Version difference data
....................
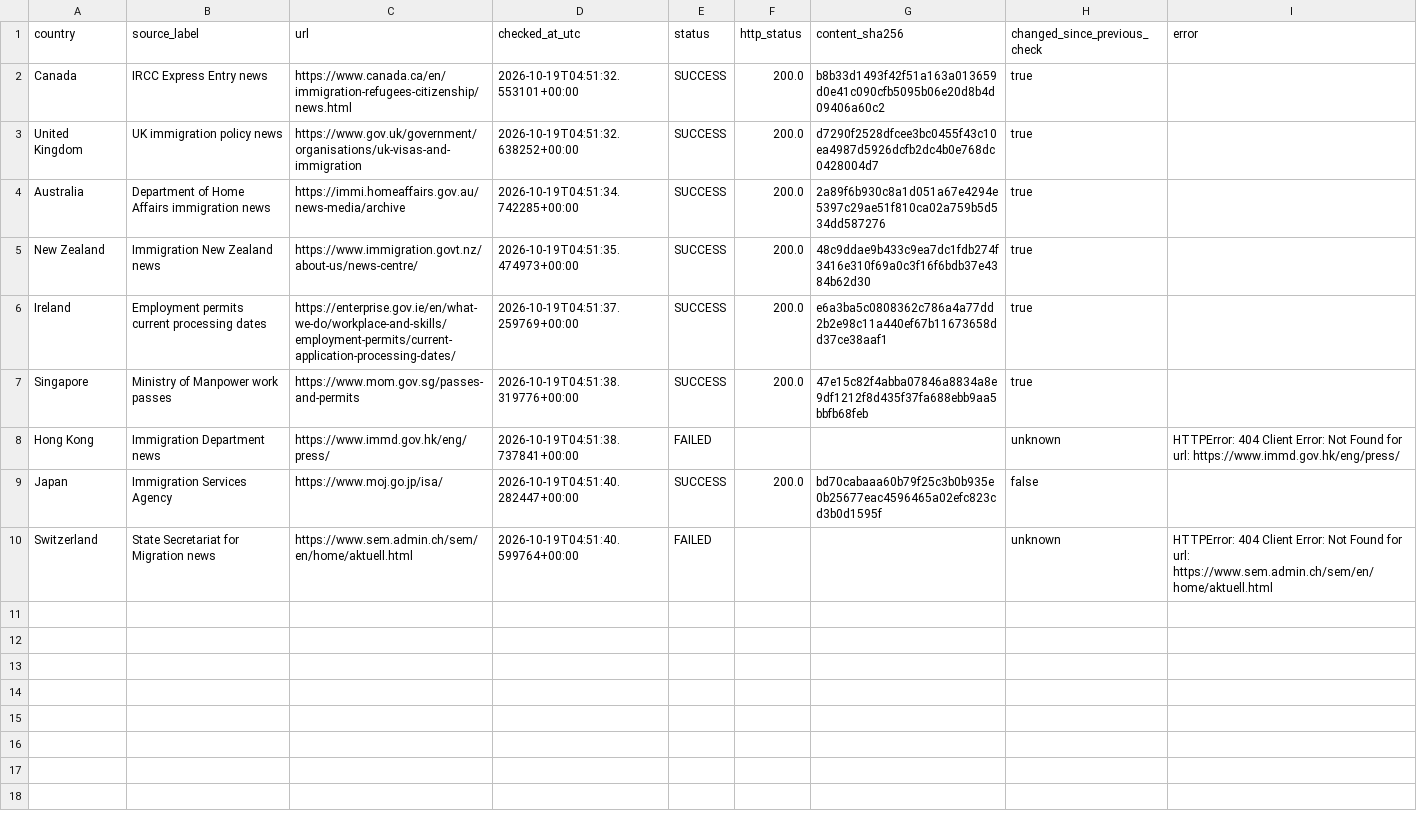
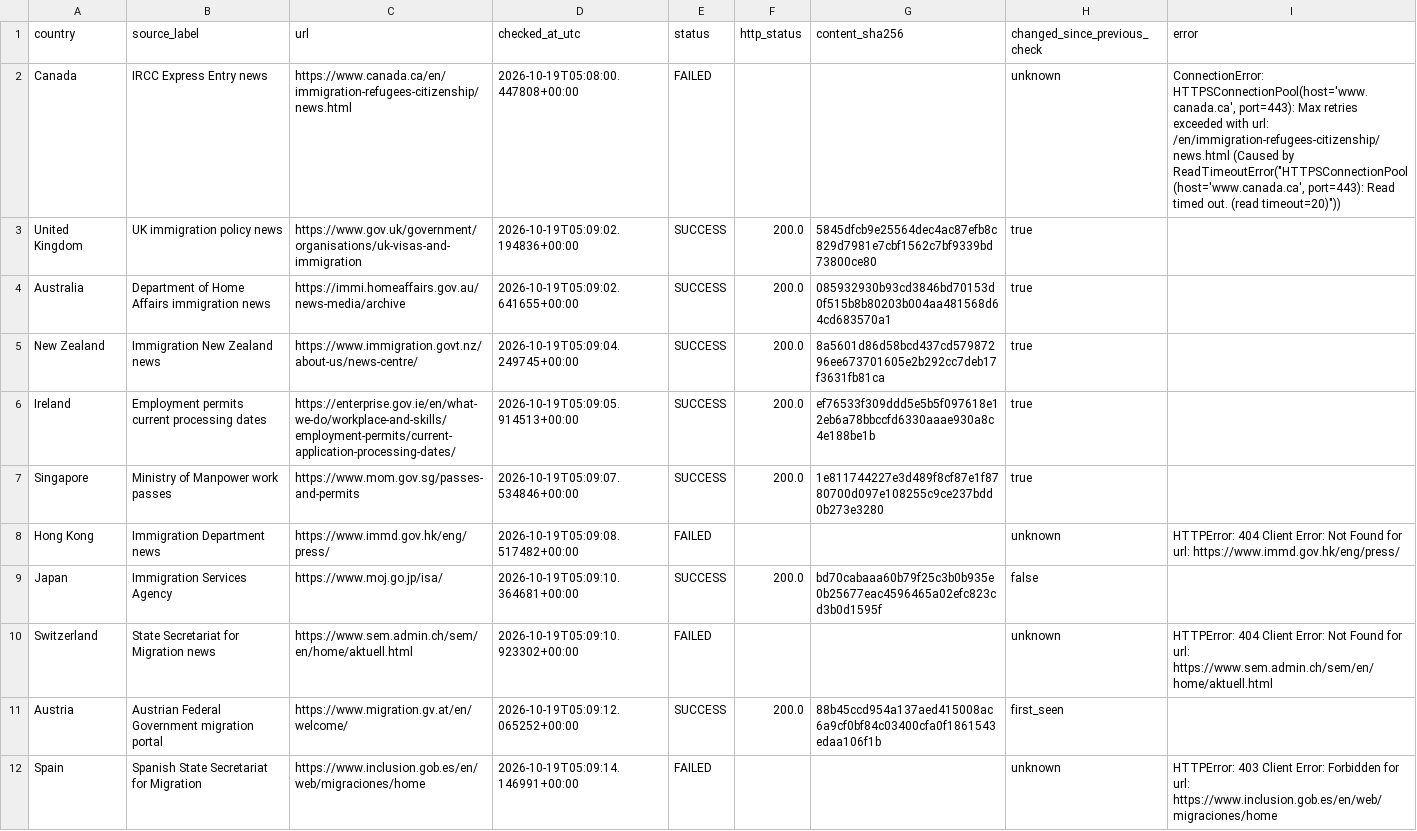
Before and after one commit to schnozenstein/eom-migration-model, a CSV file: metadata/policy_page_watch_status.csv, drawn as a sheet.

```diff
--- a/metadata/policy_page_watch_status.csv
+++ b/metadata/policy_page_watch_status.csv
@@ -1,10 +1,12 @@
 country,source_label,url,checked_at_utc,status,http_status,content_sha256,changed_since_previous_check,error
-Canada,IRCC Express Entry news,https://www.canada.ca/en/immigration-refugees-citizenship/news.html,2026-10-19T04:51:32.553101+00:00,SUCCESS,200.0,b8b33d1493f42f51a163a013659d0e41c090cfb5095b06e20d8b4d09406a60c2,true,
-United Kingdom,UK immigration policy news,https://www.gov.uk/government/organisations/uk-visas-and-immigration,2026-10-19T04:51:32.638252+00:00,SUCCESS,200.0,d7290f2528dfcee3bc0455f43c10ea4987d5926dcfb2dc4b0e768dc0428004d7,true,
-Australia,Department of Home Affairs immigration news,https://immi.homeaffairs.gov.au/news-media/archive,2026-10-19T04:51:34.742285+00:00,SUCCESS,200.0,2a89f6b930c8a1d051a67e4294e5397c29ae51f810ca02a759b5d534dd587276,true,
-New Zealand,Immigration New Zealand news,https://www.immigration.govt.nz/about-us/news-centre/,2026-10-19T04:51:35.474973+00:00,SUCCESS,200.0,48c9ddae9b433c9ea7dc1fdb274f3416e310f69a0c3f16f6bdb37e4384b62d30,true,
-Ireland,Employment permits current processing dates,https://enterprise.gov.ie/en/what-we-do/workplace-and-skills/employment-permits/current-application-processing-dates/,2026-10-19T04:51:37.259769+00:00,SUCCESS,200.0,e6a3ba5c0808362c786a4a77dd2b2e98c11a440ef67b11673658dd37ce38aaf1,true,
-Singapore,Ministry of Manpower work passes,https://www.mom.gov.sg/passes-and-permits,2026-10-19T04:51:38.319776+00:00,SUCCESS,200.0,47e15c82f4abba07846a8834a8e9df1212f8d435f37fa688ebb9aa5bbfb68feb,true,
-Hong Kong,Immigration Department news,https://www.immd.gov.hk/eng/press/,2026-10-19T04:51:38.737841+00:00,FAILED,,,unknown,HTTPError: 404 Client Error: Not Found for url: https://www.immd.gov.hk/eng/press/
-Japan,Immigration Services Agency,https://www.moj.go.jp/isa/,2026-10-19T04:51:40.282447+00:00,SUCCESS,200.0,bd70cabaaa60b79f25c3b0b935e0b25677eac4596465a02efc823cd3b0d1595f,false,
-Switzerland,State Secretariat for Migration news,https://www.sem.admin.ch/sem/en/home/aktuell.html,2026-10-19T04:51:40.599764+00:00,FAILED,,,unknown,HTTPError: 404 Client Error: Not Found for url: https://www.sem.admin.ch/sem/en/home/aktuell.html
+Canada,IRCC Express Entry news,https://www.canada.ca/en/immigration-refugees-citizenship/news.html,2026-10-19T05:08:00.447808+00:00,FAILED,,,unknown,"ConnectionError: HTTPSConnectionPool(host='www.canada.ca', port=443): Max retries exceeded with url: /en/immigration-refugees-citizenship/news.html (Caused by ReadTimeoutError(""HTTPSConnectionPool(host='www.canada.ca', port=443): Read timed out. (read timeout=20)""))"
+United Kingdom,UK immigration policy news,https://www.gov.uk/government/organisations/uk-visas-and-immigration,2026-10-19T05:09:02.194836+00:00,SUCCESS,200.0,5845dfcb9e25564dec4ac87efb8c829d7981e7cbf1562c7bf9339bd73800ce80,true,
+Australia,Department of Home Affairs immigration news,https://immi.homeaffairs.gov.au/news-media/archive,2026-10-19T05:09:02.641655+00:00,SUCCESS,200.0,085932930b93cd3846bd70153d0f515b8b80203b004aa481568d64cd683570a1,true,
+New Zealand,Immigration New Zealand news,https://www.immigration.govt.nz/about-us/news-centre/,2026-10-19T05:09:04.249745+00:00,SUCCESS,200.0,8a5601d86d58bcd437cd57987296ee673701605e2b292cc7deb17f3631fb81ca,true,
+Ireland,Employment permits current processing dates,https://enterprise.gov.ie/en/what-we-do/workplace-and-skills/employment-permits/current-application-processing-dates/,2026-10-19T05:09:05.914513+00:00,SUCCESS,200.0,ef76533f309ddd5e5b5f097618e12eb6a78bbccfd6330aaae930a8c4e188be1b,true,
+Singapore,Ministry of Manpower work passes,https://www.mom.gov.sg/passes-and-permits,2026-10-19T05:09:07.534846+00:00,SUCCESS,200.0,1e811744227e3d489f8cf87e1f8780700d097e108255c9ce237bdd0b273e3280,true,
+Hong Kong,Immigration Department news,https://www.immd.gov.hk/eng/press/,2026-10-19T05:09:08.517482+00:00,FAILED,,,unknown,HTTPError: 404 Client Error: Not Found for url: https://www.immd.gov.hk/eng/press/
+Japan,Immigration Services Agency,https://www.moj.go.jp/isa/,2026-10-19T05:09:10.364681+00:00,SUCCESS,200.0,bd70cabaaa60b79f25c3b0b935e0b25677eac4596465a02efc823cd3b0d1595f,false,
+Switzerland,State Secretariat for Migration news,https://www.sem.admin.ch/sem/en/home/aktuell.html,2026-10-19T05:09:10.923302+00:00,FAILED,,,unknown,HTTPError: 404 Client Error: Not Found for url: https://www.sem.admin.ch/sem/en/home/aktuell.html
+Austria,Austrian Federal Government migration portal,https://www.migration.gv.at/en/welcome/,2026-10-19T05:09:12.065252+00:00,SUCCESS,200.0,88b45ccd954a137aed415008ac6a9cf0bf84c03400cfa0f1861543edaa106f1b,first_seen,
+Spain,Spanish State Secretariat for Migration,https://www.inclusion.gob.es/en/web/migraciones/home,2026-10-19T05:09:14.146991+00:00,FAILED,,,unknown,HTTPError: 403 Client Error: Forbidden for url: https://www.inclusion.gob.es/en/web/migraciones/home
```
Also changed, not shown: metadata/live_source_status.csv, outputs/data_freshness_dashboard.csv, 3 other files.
....................
#### [EXERCISE OBJECTIVE]
Write out the data above in full and exactly, but not the pictures.

#### [TASK OUTPUT]
Before and after one commit to schnozenstein/eom-migration-model, a CSV file: metadata/policy_page_watch_status.csv, drawn as a sheet.

```diff
--- a/metadata/policy_page_watch_status.csv
+++ b/metadata/policy_page_watch_status.csv
@@ -1,10 +1,12 @@
 country,source_label,url,checked_at_utc,status,http_status,content_sha256,changed_since_previous_check,error
-Canada,IRCC Express Entry news,https://www.canada.ca/en/immigration-refugees-citizenship/news.html,2026-10-19T04:51:32.553101+00:00,SUCCESS,200.0,b8b33d1493f42f51a163a013659d0e41c090cfb5095b06e20d8b4d09406a60c2,true,
-United Kingdom,UK immigration policy news,https://www.gov.uk/government/organisations/uk-visas-and-immigration,2026-10-19T04:51:32.638252+00:00,SUCCESS,200.0,d7290f2528dfcee3bc0455f43c10ea4987d5926dcfb2dc4b0e768dc0428004d7,true,
-Australia,Department of Home Affairs immigration news,https://immi.homeaffairs.gov.au/news-media/archive,2026-10-19T04:51:34.742285+00:00,SUCCESS,200.0,2a89f6b930c8a1d051a67e4294e5397c29ae51f810ca02a759b5d534dd587276,true,
-New Zealand,Immigration New Zealand news,https://www.immigration.govt.nz/about-us/news-centre/,2026-10-19T04:51:35.474973+00:00,SUCCESS,200.0,48c9ddae9b433c9ea7dc1fdb274f3416e310f69a0c3f16f6bdb37e4384b62d30,true,
-Ireland,Employment permits current processing dates,https://enterprise.gov.ie/en/what-we-do/workplace-and-skills/employment-permits/current-application-processing-dates/,2026-10-19T04:51:37.259769+00:00,SUCCESS,200.0,e6a3ba5c0808362c786a4a77dd2b2e98c11a440ef67b11673658dd37ce38aaf1,true,
-Singapore,Ministry of Manpower work passes,https://www.mom.gov.sg/passes-and-permits,2026-10-19T04:51:38.319776+00:00,SUCCESS,200.0,47e15c82f4abba07846a8834a8e9df1212f8d435f37fa688ebb9aa5bbfb68feb,true,
-Hong Kong,Immigration Department news,https://www.immd.gov.hk/eng/press/,2026-10-19T04:51:38.737841+00:00,FAILED,,,unknown,HTTPError: 404 Client Error: Not Found for url: https://www.immd.gov.hk/eng/press/
-Japan,Immigration Services Agency,https://www.moj.go.jp/isa/,2026-10-19T04:51:40.282447+00:00,SUCCESS,200.0,bd70cabaaa60b79f25c3b0b935e0b25677eac4596465a02efc823cd3b0d1595f,false,
-Switzerland,State Secretariat for Migration news,https://www.sem.admin.ch/sem/en/home/aktuell.html,2026-10-19T04:51:40.599764+00:00,FAILED,,,unknown,HTTPError: 404 Client Error: Not Found for url: https://www.sem.admin.ch/sem/en/home/aktuell.html
+Canada,IRCC Express Entry news,https://www.canada.ca/en/immigration-refugees-citizenship/news.html,2026-10-19T05:08:00.447808+00:00,FAILED,,,unknown,"ConnectionError: HTTPSConnectionPool(host='www.canada.ca', port=443): Max retries exceeded with url: /en/immigration-refugees-citizenship/news.html (Caused by ReadTimeoutError(""HTTPSConnectionPool(host='www.canada.ca', port=443): Read timed out. (read timeout=20)""))"
+United Kingdom,UK immigration policy news,https://www.gov.uk/government/organisations/uk-visas-and-immigration,2026-10-19T05:09:02.194836+00:00,SUCCESS,200.0,5845dfcb9e25564dec4ac87efb8c829d7981e7cbf1562c7bf9339bd73800ce80,true,
+Australia,Department of Home Affairs immigration news,https://immi.homeaffairs.gov.au/news-media/archive,2026-10-19T05:09:02.641655+00:00,SUCCESS,200.0,085932930b93cd3846bd70153d0f515b8b80203b004aa481568d64cd683570a1,true,
+New Zealand,Immigration New Zealand news,https://www.immigration.govt.nz/about-us/news-centre/,2026-10-19T05:09:04.249745+00:00,SUCCESS,200.0,8a5601d86d58bcd437cd57987296ee673701605e2b292cc7deb17f3631fb81ca,true,
+Ireland,Employment permits current processing dates,https://enterprise.gov.ie/en/what-we-do/workplace-and-skills/employment-permits/current-application-processing-dates/,2026-10-19T05:09:05.914513+00:00,SUCCESS,200.0,ef76533f309ddd5e5b5f097618e12eb6a78bbccfd6330aaae930a8c4e188be1b,true,
+Singapore,Ministry of Manpower work passes,https://www.mom.gov.sg/passes-and-permits,2026-10-19T05:09:07.534846+00:00,SUCCESS,200.0,1e811744227e3d489f8cf87e1f8780700d097e108255c9ce237bdd0b273e3280,true,
+Hong Kong,Immigration Department news,https://www.immd.gov.hk/eng/press/,2026-10-19T05:09:08.517482+00:00,FAILED,,,unknown,HTTPError: 404 Client Error: Not Found for url: https://www.immd.gov.hk/eng/press/
+Japan,Immigration Services Agency,https://www.moj.go.jp/isa/,2026-10-19T05:09:10.364681+00:00,SUCCESS,200.0,bd70cabaaa60b79f25c3b0b935e0b25677eac4596465a02efc823cd3b0d1595f,false,
+Switzerland,State Secretariat for Migration news,https://www.sem.admin.ch/sem/en/home/aktuell.html,2026-10-19T05:09:10.923302+00:00,FAILED,,,unknown,HTTPError: 404 Client Error: Not Found for url: https://www.sem.admin.ch/sem/en/home/aktuell.html
+Austria,Austrian Federal Government migration portal,https://www.migration.gv.at/en/welcome/,2026-10-19T05:09:12.065252+00:00,SUCCESS,200.0,88b45ccd954a137aed415008ac6a9cf0bf84c03400cfa0f1861543edaa106f1b,first_seen,
+Spain,Spanish State Secretariat for Migration,https://www.inclusion.gob.es/en/web/migraciones/home,2026-10-19T05:09:14.146991+00:00,FAILED,,,unknown,HTTPError: 403 Client Error: Forbidden for url: https://www.inclusion.gob.es/en/web/migraciones/home
```
Also changed, not shown: metadata/live_source_status.csv, outputs/data_freshness_dashboard.csv, 3 other files.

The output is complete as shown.